Outdoor activity and learning are key to our philosophy at Brightling, because research shows they offer significant intellectual, physical and emotional benefits.

Unless Environment Canada determines the weather unsafe for outdoor play, we have our kiddos out in our creative play yards, on nature walks, in parks, and exploring our neighbourhoods every morning and every afternoon.

In our Junior Kindergarten Enrichment Program, we incorporate outdoor learning elements into our curriculum – using the changing leaves, for example, to teach our children their colours; counting rocks and flowers; the opportunities are endless. We love layering the traditional curriculum with non-traditional approaches, to give our children a broader experience of learning
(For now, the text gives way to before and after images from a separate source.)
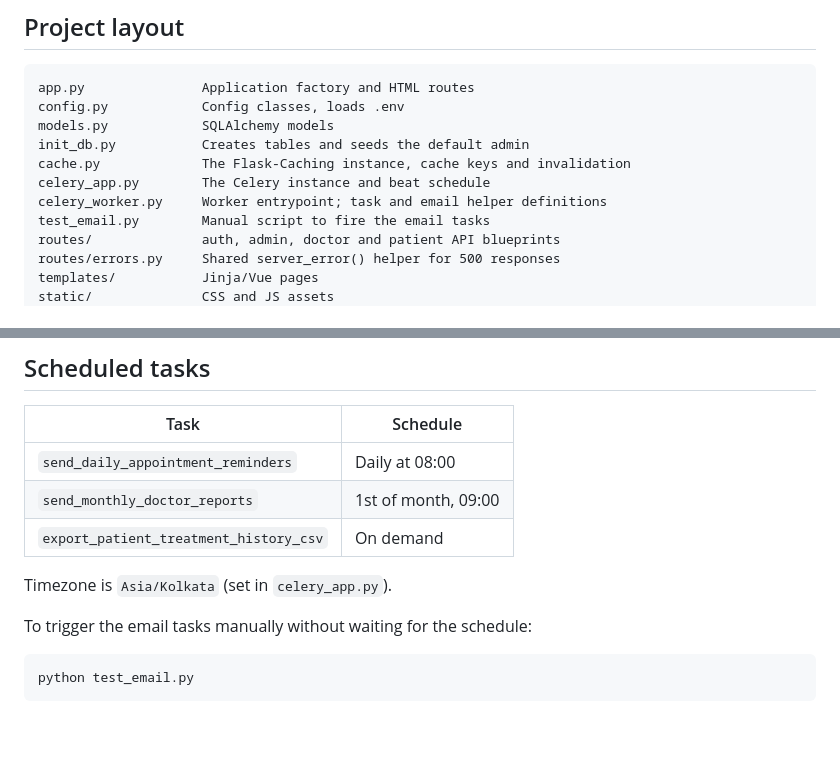
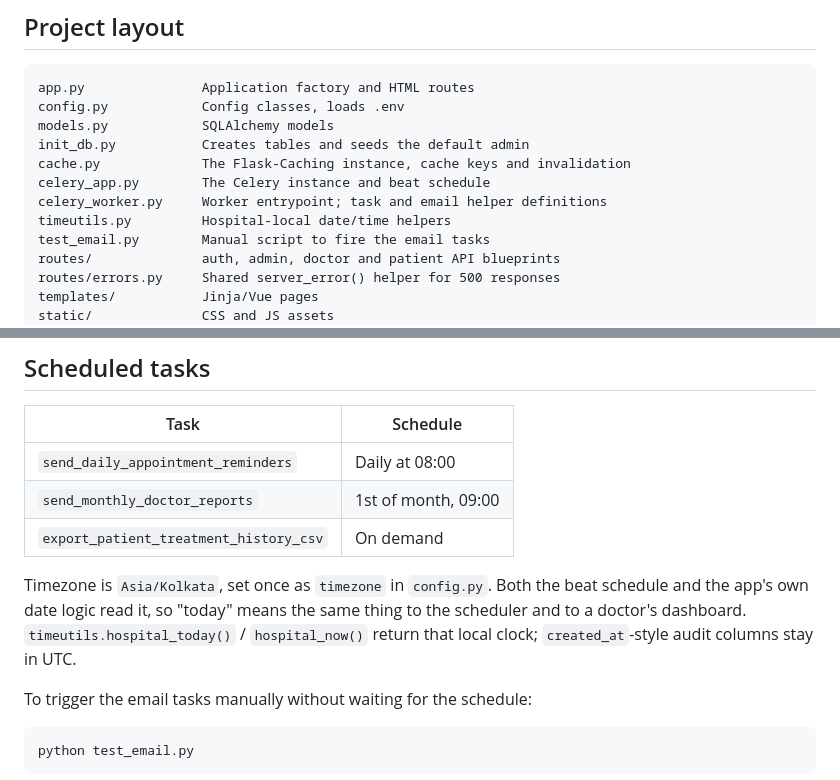
Before and after one commit to 23F3002468/Hospital_Management_System, a Markdown page: README.md, 2 parts joined by grey strips. GitHub-like rendering; blank space fills up the shorter version.

Commit message:
docs: README omitted timeutils.py and pointed the timezone at the wrong file
List timeutils.py in the project layout and describe the timezone as config-level, covering both the beat schedule and the app's date logic.

```diff
--- a/README.md
+++ b/README.md
@@ -37,6 +37,7 @@ init_db.py           Creates tables and seeds the default admin
 cache.py             The Flask-Caching instance, cache keys and invalidation
 celery_app.py        The Celery instance and beat schedule
 celery_worker.py     Worker entrypoint; task and email helper definitions
+timeutils.py         Hospital-local date/time helpers
 test_email.py        Manual script to fire the email tasks
 routes/              auth, admin, doctor and patient API blueprints
 routes/errors.py     Shared server_error() helper for 500 responses
@@ -99,7 +100,10 @@ Default admin login is created by `init_db.py` — see `ADMIN_USERNAME` /
 | `send_monthly_doctor_reports`       | 1st of month, 09:00 |
 | `export_patient_treatment_history_csv` | On demand        |
 
-Timezone is `Asia/Kolkata` (set in `celery_app.py`).
+Timezone is `Asia/Kolkata`, set once as `timezone` in `config.py`. Both the beat
+schedule and the app's own date logic read it, so "today" means the same thing to
+the scheduler and to a doctor's dashboard. `timeutils.hospital_today()` /
+`hospital_now()` return that local clock; `created_at`-style audit columns stay in UTC.
 
 To trigger the email tasks manually without waiting for the schedule:
 
```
You can do this at home, too – not only does it give you excuses to get outside, but it also gives you a chance to be involved in your child’s learning. You already know the magic of watching those little brains connect with information about their world; it’s worth any extra effort to create the opportunity. And the dividends in calmer kiddos after outdoor adventures are never a bad thing, either.
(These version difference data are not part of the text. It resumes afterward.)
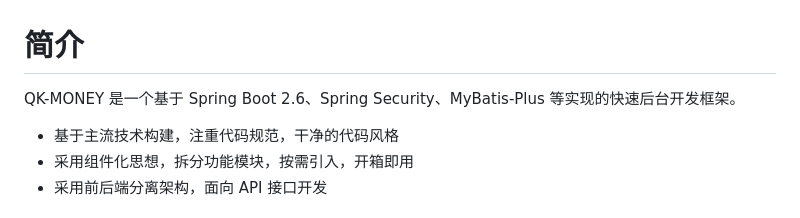
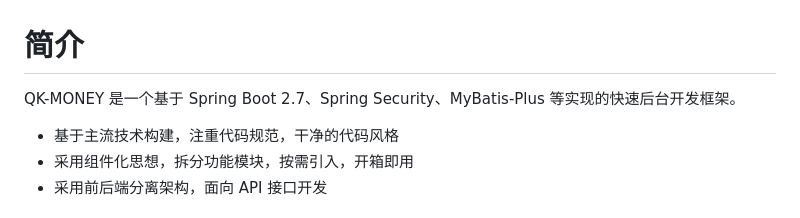
Before and after one commit to ycf1998/qk-money, a Markdown page: README.md, the part around the change. Drawn GitHub-style.

```diff
--- a/README.md
+++ b/README.md
@@ -1,6 +1,6 @@
 # 简介
 
-QK-MONEY 是一个基于 Spring Boot 2.6、Spring Security、MyBatis-Plus 等实现的快速后台开发框架。
+QK-MONEY 是一个基于 Spring Boot 2.7、Spring Security、MyBatis-Plus 等实现的快速后台开发框架。
 
 - 基于主流技术构建，注重代码规范，干净的代码风格
 - 采用组件化思想，拆分功能模块，按需引入，开箱即用
```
Here are a few ways you can foster outdoor learning at home:

  1. Go hunting for seeds. Every plant produces seeds; your child may already be aware of them from seeing them in their fruit. In any Winnipeg park this month (if not your back yard!) you’ll find the seeds of trees, ready to drop to the ground. Explain to your child how plants produce seeds so more of the same kind of tree will grow: sometimes they grow right where they drop, and other times, they are eaten by animals, and then grow further away once the animals have finished “digesting” them!
    If your child is old enough to play Name That Tree, the Manitoba government publishes a guide to native trees in our province – you can head to the park with a list of Manitoba trees, and see how many you can identify.
  2. Count anything. It can be as simple as flowers or trees or rocks… or you can make it more complicated if your kiddo is up for it. On a walk (with a clipboard… accuracy is of utmost importance!), count how many other people you see. How many are walking, running, or cycling? How many are walking dogs? How many dogs are brown or black or white or grey? How many dogs are small enough to fit in Mom’s purse? You can make the counting game as silly as you’d like… it’s all learning.
  3. Create an outdoor alphabet. As a family, find things that start with each letter of the alphabet, in order. First, we need to find something that begins with an A: air is all around us! Now, something that begins with a B (trees have bark), etc. If you expect some letters to be a big challenge, it’s not cheating to bring something in your bag that you can set out for them to find. (“Oh my goodness, who would have expected to find a picture of a zebra here in the park?!”)

Choose something that’s right for your child’s age (and if you’re not sure what that is, please reach out! We’re happy to help!), make it fun, and make it happen outdoors. Then enjoy that magic of learning together.